**Task directions**
The expected answer is the data below, printed verbatim without its pictures.

--- START ---

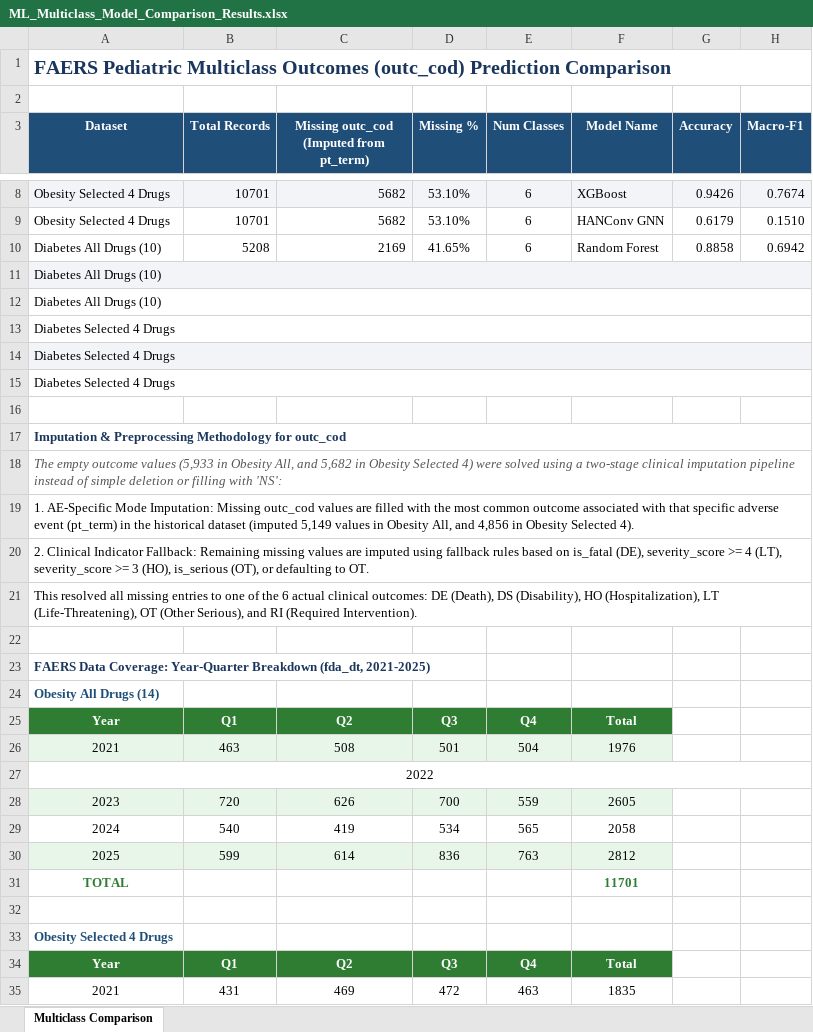
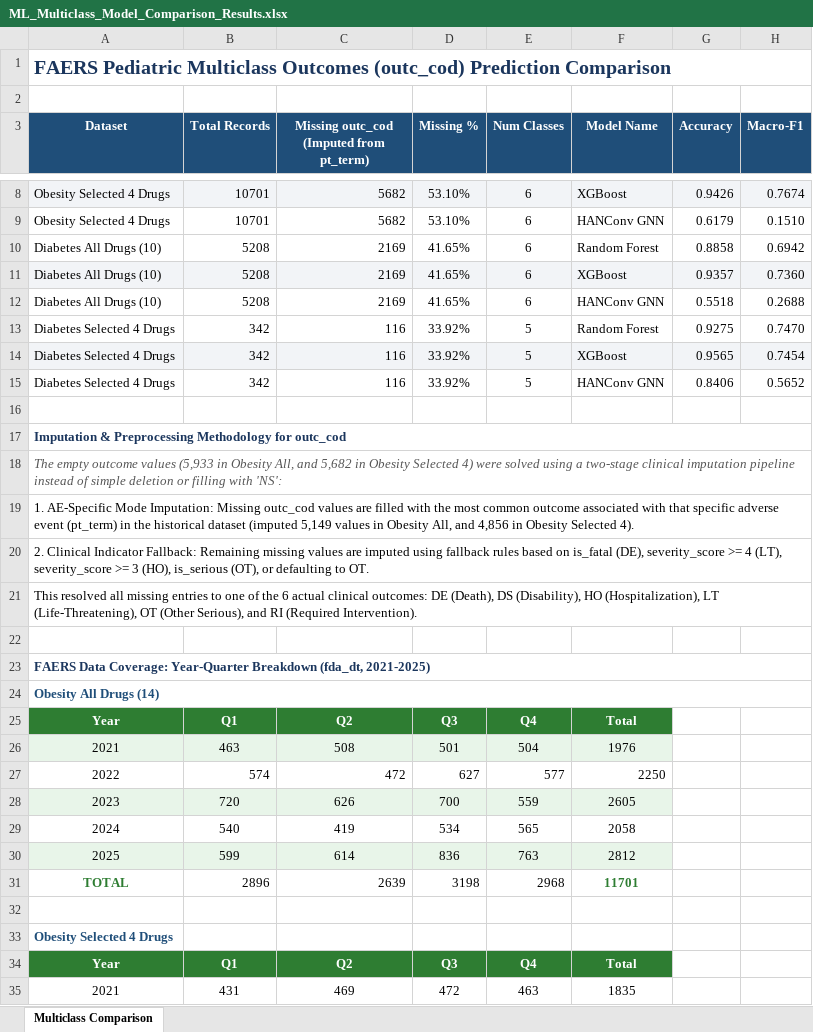
Before and after one commit to AthervTelkar2498/Temporal-Adolescent-Anti-Obesity-and-Anti-Diabetic-Pharmacotherapy, an Excel workbook: dataset/15 Columns Leakage/ML_Multiclass_Model_Comparison_Results.xlsx, sheet Multiclass Comparison, drawn as a sheet; only a part is shown, gaps mark what is left out; values as stored, in another font and other column widths than the file's, no borders; removed rows and columns are numbered as before the commit, all else as after; the diff covers the shown part only; the diff names each change by its address in the sheet, - before the commit and + after, or states it on an @@ line.

Commit message:
Populate all missing Year-Quarter breakdown tables and metrics in comparison sheet

```diff
--- a/dataset/15 Columns Leakage/ML_Multiclass_Model_Comparison_Results.xlsx (sheet Multiclass Comparison)
+++ b/dataset/15 Columns Leakage/ML_Multiclass_Model_Comparison_Results.xlsx (sheet Multiclass Comparison)
-row 11: Diabetes All Drugs (10)
-row 12: Diabetes All Drugs (10)
-row 13: Diabetes Selected 4 Drugs
-row 14: Diabetes Selected 4 Drugs
-row 15: Diabetes Selected 4 Drugs
+row 11: Diabetes All Drugs (10) | 5208 | 2169 | 41.65% | 6 | XGBoost | 0.9357 | 0.7360
+row 12: Diabetes All Drugs (10) | 5208 | 2169 | 41.65% | 6 | HANConv GNN | 0.5518 | 0.2688
+row 13: Diabetes Selected 4 Drugs | 342 | 116 | 33.92% | 5 | Random Forest | 0.9275 | 0.7470
+row 14: Diabetes Selected 4 Drugs | 342 | 116 | 33.92% | 5 | XGBoost | 0.9565 | 0.7454
+row 15: Diabetes Selected 4 Drugs | 342 | 116 | 33.92% | 5 | HANConv GNN | 0.8406 | 0.5652
+A19:H19 merged
+A20:H20 merged
+A21:H21 merged
+A23:H23 merged
+A24:H24 merged
-row 27: 2022
+row 27: 2022 | 574 | 472 | 627 | 577 | 2250
-B31 (Total Records): (empty)
+B31 (Total Records): 2896
-C31: (empty)
+C31: 2639
-D31 (Missing %): (empty)
+D31 (Missing %): 3198
-E31 (Num Classes): (empty)
+E31 (Num Classes): 2968
```
Also changed, not shown: 19 added rows, 1 removed row, 4 edited cells, cell formats and merged cells elsewhere in this sheet.
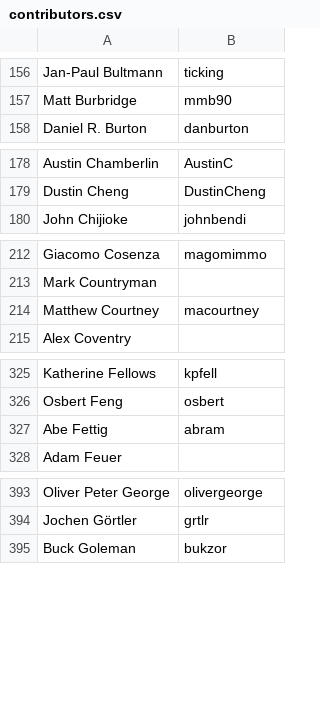
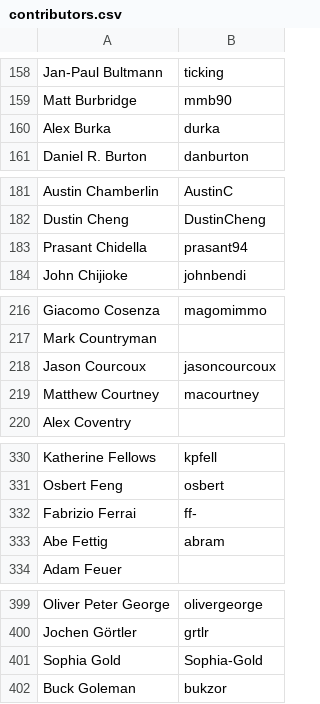
Before and after one commit to clojure/clojure-site, a CSV file: content/community/contributors.csv, drawn as a sheet; only a part is shown, gaps mark what is left out; the diff covers the shown part only.

```diff
--- a/content/community/contributors.csv
+++ b/content/community/contributors.csv
@@ -157,2 +159,3 @@ Jan-Paul Bultmann,ticking
 Matt Burbridge,mmb90
+Alex Burka,durka
 Daniel R. Burton,danburton
@@ -179,2 +182,3 @@ Austin Chamberlin,AustinC
 Dustin Cheng,DustinCheng
+Prasant Chidella,prasant94
 John Chijioke,johnbendi
@@ -213,2 +217,3 @@ Giacomo Cosenza,magomimmo
 Mark Countryman,
+Jason Courcoux,jasoncourcoux
 Matthew Courtney,macourtney
@@ -326,2 +331,3 @@ Katherine Fellows,kpfell
 Osbert Feng,osbert
+Fabrizio Ferrai,ff-
 Abe Fettig,abram
@@ -394,2 +400,3 @@ Oliver Peter George,olivergeorge
 Jochen Görtler,grtlr
+Sophia Gold,Sophia-Gold
 Buck Goleman,bukzor
```
Also changed, not shown: 22 added rows elsewhere in this file.
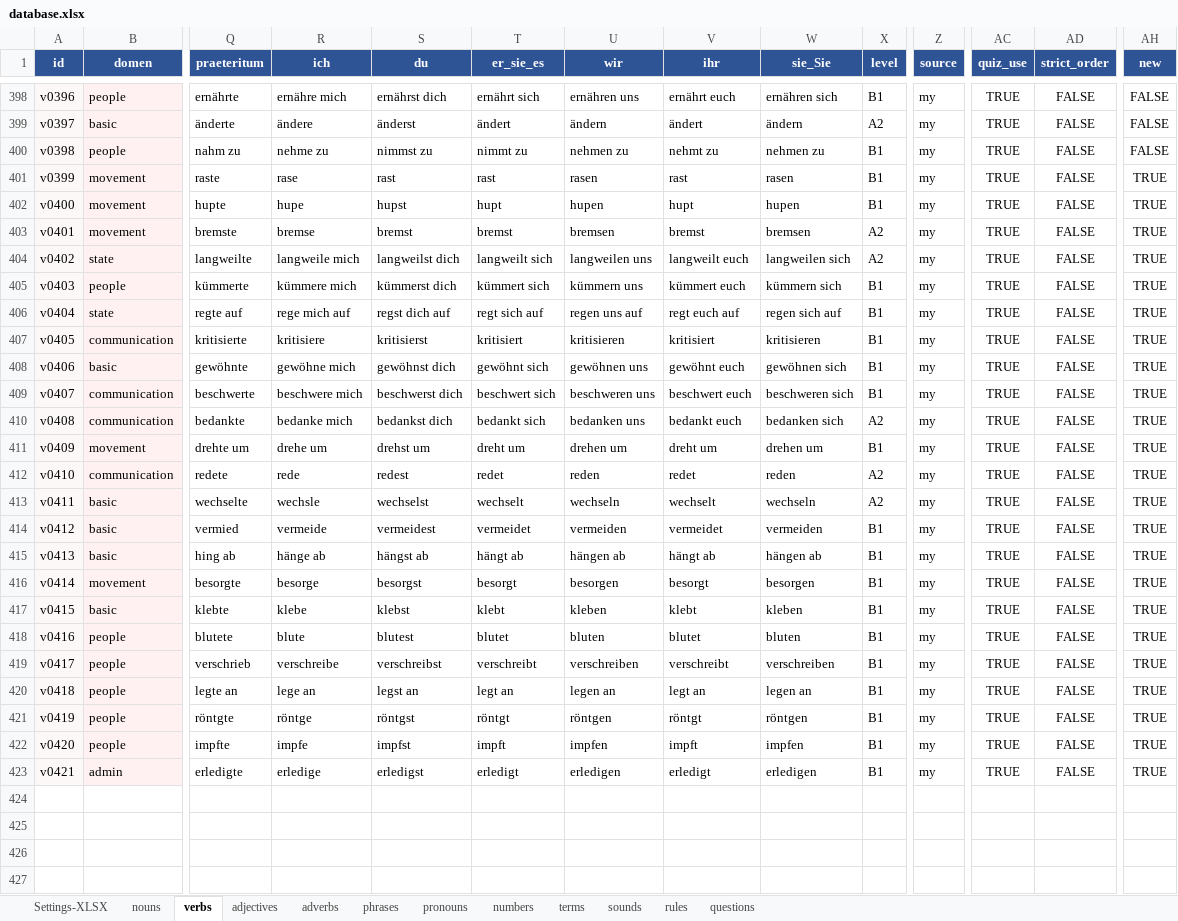
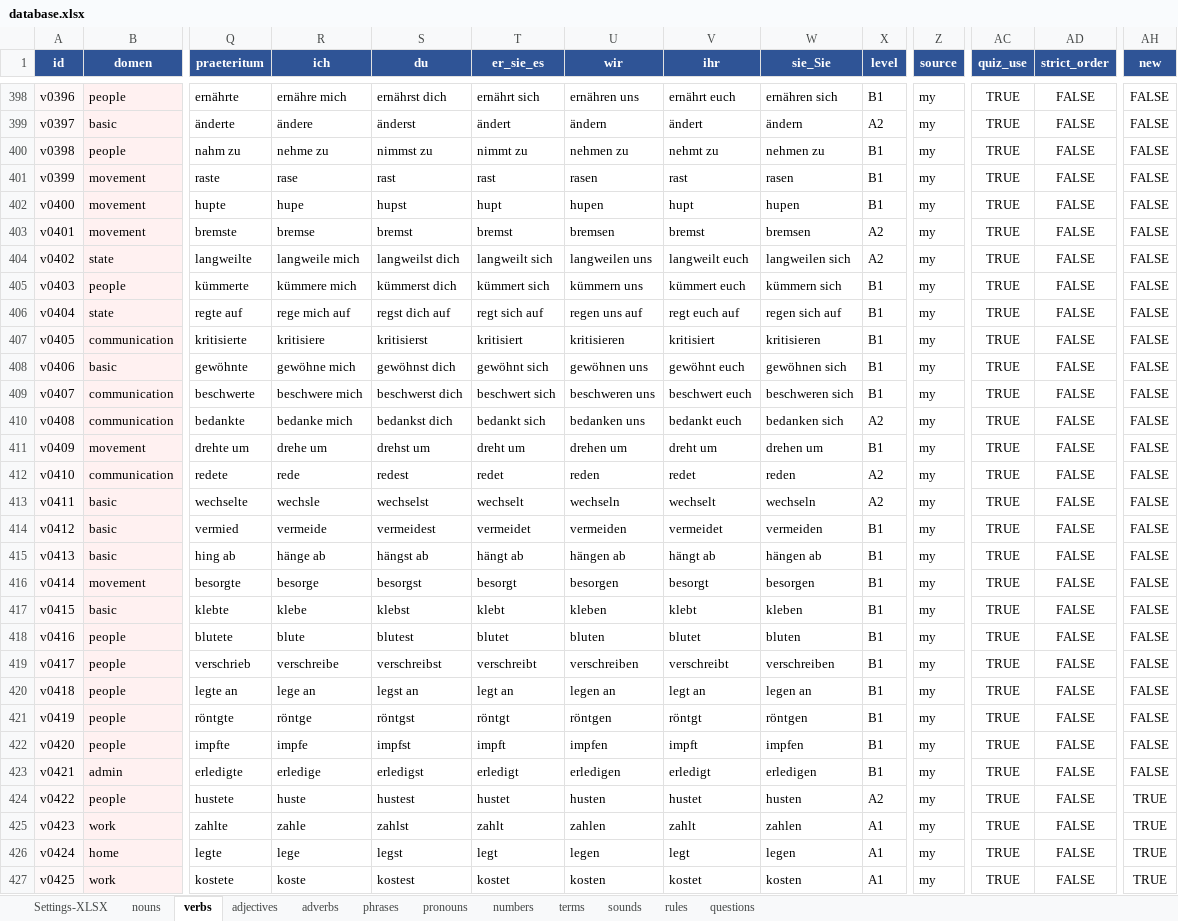
Before and after one commit to R4-studio/deutsch-tools, an Excel workbook: database.xlsx, sheet verbs, drawn as a sheet; only a part is shown, gaps mark what is left out; values as stored, in another font and other column widths than the file's, no borders; charts and pictures not drawn; rows hold the shown columns only; the diff covers the shown part only; the diff names each change by its address in the sheet, - before the commit and + after, or states it on an @@ line.

Commit message:
update data base

```diff
--- a/database.xlsx (sheet verbs)
+++ b/database.xlsx (sheet verbs)
-AH401:AH423 (new): TRUE
+AH401:AH423 (new): FALSE
+row 424: v0422 | people | hustete | huste | hustest | hustet | husten | hustet | husten | A2 | my | TRUE | FALSE | TRUE
+row 425: v0423 | work | zahlte | zahle | zahlst | zahlt | zahlen | zahlt | zahlen | A1 | my | TRUE | FALSE | TRUE
+row 426: v0424 | home | legte | lege | legst | legt | legen | legt | legen | A1 | my | TRUE | FALSE | TRUE
+row 427: v0425 | work | kostete | koste | kostest | kostet | kosten | kostet | kosten | A1 | my | TRUE | FALSE | TRUE
```
Also changed, not shown: 48 added rows elsewhere in this sheet, sheet adjectives, sheet adverbs, sheet nouns, sheet Settings-XLSX, sheet rules, sheet phrases, 3 other files.
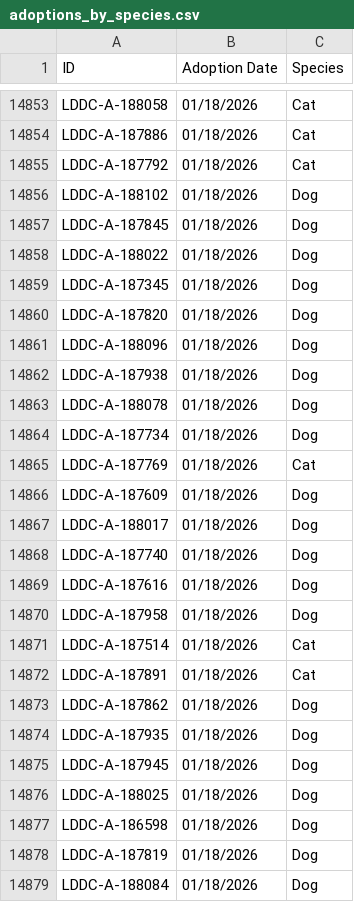
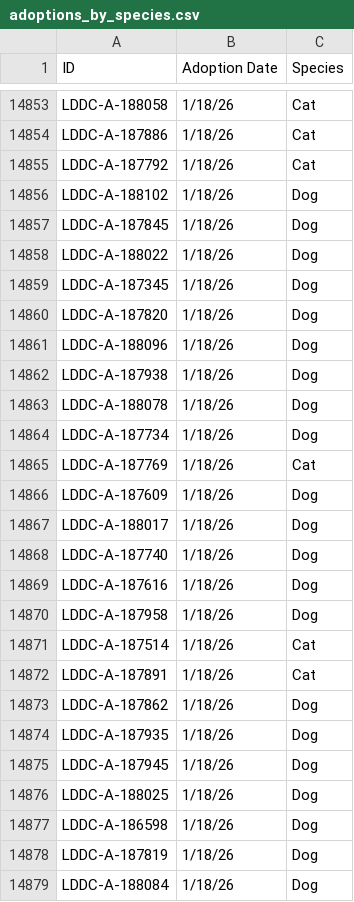
Before and after one commit to raunakg98/ldar-dashboard, a CSV file: adoption-dashboard/public/data/adoptions_by_species.csv, drawn as a sheet; only a part is shown, gaps mark what is left out; the diff covers the shown part only; the diff names each change by its address in the sheet, - before the commit and + after, or states it on an @@ line.

```diff
--- a/adoption-dashboard/public/data/adoptions_by_species.csv
+++ b/adoption-dashboard/public/data/adoptions_by_species.csv
-B14853:B14879 (Adoption Date): 01/18/2026
+B14853:B14879 (Adoption Date): 1/18/26
```
Also changed, not shown: 22 added rows and 58 edited cells elsewhere in this file.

--- END ---

**Worked solution**
Before and after one commit to AthervTelkar2498/Temporal-Adolescent-Anti-Obesity-and-Anti-Diabetic-Pharmacotherapy, an Excel workbook: dataset/15 Columns Leakage/ML_Multiclass_Model_Comparison_Results.xlsx, sheet Multiclass Comparison, drawn as a sheet; only a part is shown, gaps mark what is left out; values as stored, in another font and other column widths than the file's, no borders; removed rows and columns are numbered as before the commit, all else as after; the diff covers the shown part only; the diff names each change by its address in the sheet, - before the commit and + after, or states it on an @@ line.

Commit message:
Populate all missing Year-Quarter breakdown tables and metrics in comparison sheet

```diff
--- a/dataset/15 Columns Leakage/ML_Multiclass_Model_Comparison_Results.xlsx (sheet Multiclass Comparison)
+++ b/dataset/15 Columns Leakage/ML_Multiclass_Model_Comparison_Results.xlsx (sheet Multiclass Comparison)
-row 11: Diabetes All Drugs (10)
-row 12: Diabetes All Drugs (10)
-row 13: Diabetes Selected 4 Drugs
-row 14: Diabetes Selected 4 Drugs
-row 15: Diabetes Selected 4 Drugs
+row 11: Diabetes All Drugs (10) | 5208 | 2169 | 41.65% | 6 | XGBoost | 0.9357 | 0.7360
+row 12: Diabetes All Drugs (10) | 5208 | 2169 | 41.65% | 6 | HANConv GNN | 0.5518 | 0.2688
+row 13: Diabetes Selected 4 Drugs | 342 | 116 | 33.92% | 5 | Random Forest | 0.9275 | 0.7470
+row 14: Diabetes Selected 4 Drugs | 342 | 116 | 33.92% | 5 | XGBoost | 0.9565 | 0.7454
+row 15: Diabetes Selected 4 Drugs | 342 | 116 | 33.92% | 5 | HANConv GNN | 0.8406 | 0.5652
+A19:H19 merged
+A20:H20 merged
+A21:H21 merged
+A23:H23 merged
+A24:H24 merged
-row 27: 2022
+row 27: 2022 | 574 | 472 | 627 | 577 | 2250
-B31 (Total Records): (empty)
+B31 (Total Records): 2896
-C31: (empty)
+C31: 2639
-D31 (Missing %): (empty)
+D31 (Missing %): 3198
-E31 (Num Classes): (empty)
+E31 (Num Classes): 2968
```
Also changed, not shown: 19 added rows, 1 removed row, 4 edited cells, cell formats and merged cells elsewhere in this sheet.
Before and after one commit to clojure/clojure-site, a CSV file: content/community/contributors.csv, drawn as a sheet; only a part is shown, gaps mark what is left out; the diff covers the shown part only.

```diff
--- a/content/community/contributors.csv
+++ b/content/community/contributors.csv
@@ -157,2 +159,3 @@ Jan-Paul Bultmann,ticking
 Matt Burbridge,mmb90
+Alex Burka,durka
 Daniel R. Burton,danburton
@@ -179,2 +182,3 @@ Austin Chamberlin,AustinC
 Dustin Cheng,DustinCheng
+Prasant Chidella,prasant94
 John Chijioke,johnbendi
@@ -213,2 +217,3 @@ Giacomo Cosenza,magomimmo
 Mark Countryman,
+Jason Courcoux,jasoncourcoux
 Matthew Courtney,macourtney
@@ -326,2 +331,3 @@ Katherine Fellows,kpfell
 Osbert Feng,osbert
+Fabrizio Ferrai,ff-
 Abe Fettig,abram
@@ -394,2 +400,3 @@ Oliver Peter George,olivergeorge
 Jochen Görtler,grtlr
+Sophia Gold,Sophia-Gold
 Buck Goleman,bukzor
```
Also changed, not shown: 22 added rows elsewhere in this file.
Before and after one commit to R4-studio/deutsch-tools, an Excel workbook: database.xlsx, sheet verbs, drawn as a sheet; only a part is shown, gaps mark what is left out; values as stored, in another font and other column widths than the file's, no borders; charts and pictures not drawn; rows hold the shown columns only; the diff covers the shown part only; the diff names each change by its address in the sheet, - before the commit and + after, or states it on an @@ line.

Commit message:
update data base

```diff
--- a/database.xlsx (sheet verbs)
+++ b/database.xlsx (sheet verbs)
-AH401:AH423 (new): TRUE
+AH401:AH423 (new): FALSE
+row 424: v0422 | people | hustete | huste | hustest | hustet | husten | hustet | husten | A2 | my | TRUE | FALSE | TRUE
+row 425: v0423 | work | zahlte | zahle | zahlst | zahlt | zahlen | zahlt | zahlen | A1 | my | TRUE | FALSE | TRUE
+row 426: v0424 | home | legte | lege | legst | legt | legen | legt | legen | A1 | my | TRUE | FALSE | TRUE
+row 427: v0425 | work | kostete | koste | kostest | kostet | kosten | kostet | kosten | A1 | my | TRUE | FALSE | TRUE
```
Also changed, not shown: 48 added rows elsewhere in this sheet, sheet adjectives, sheet adverbs, sheet nouns, sheet Settings-XLSX, sheet rules, sheet phrases, 3 other files.
Before and after one commit to raunakg98/ldar-dashboard, a CSV file: adoption-dashboard/public/data/adoptions_by_species.csv, drawn as a sheet; only a part is shown, gaps mark what is left out; the diff covers the shown part only; the diff names each change by its address in the sheet, - before the commit and + after, or states it on an @@ line.

```diff
--- a/adoption-dashboard/public/data/adoptions_by_species.csv
+++ b/adoption-dashboard/public/data/adoptions_by_species.csv
-B14853:B14879 (Adoption Date): 01/18/2026
+B14853:B14879 (Adoption Date): 1/18/26
```
Also changed, not shown: 22 added rows and 58 edited cells elsewhere in this file.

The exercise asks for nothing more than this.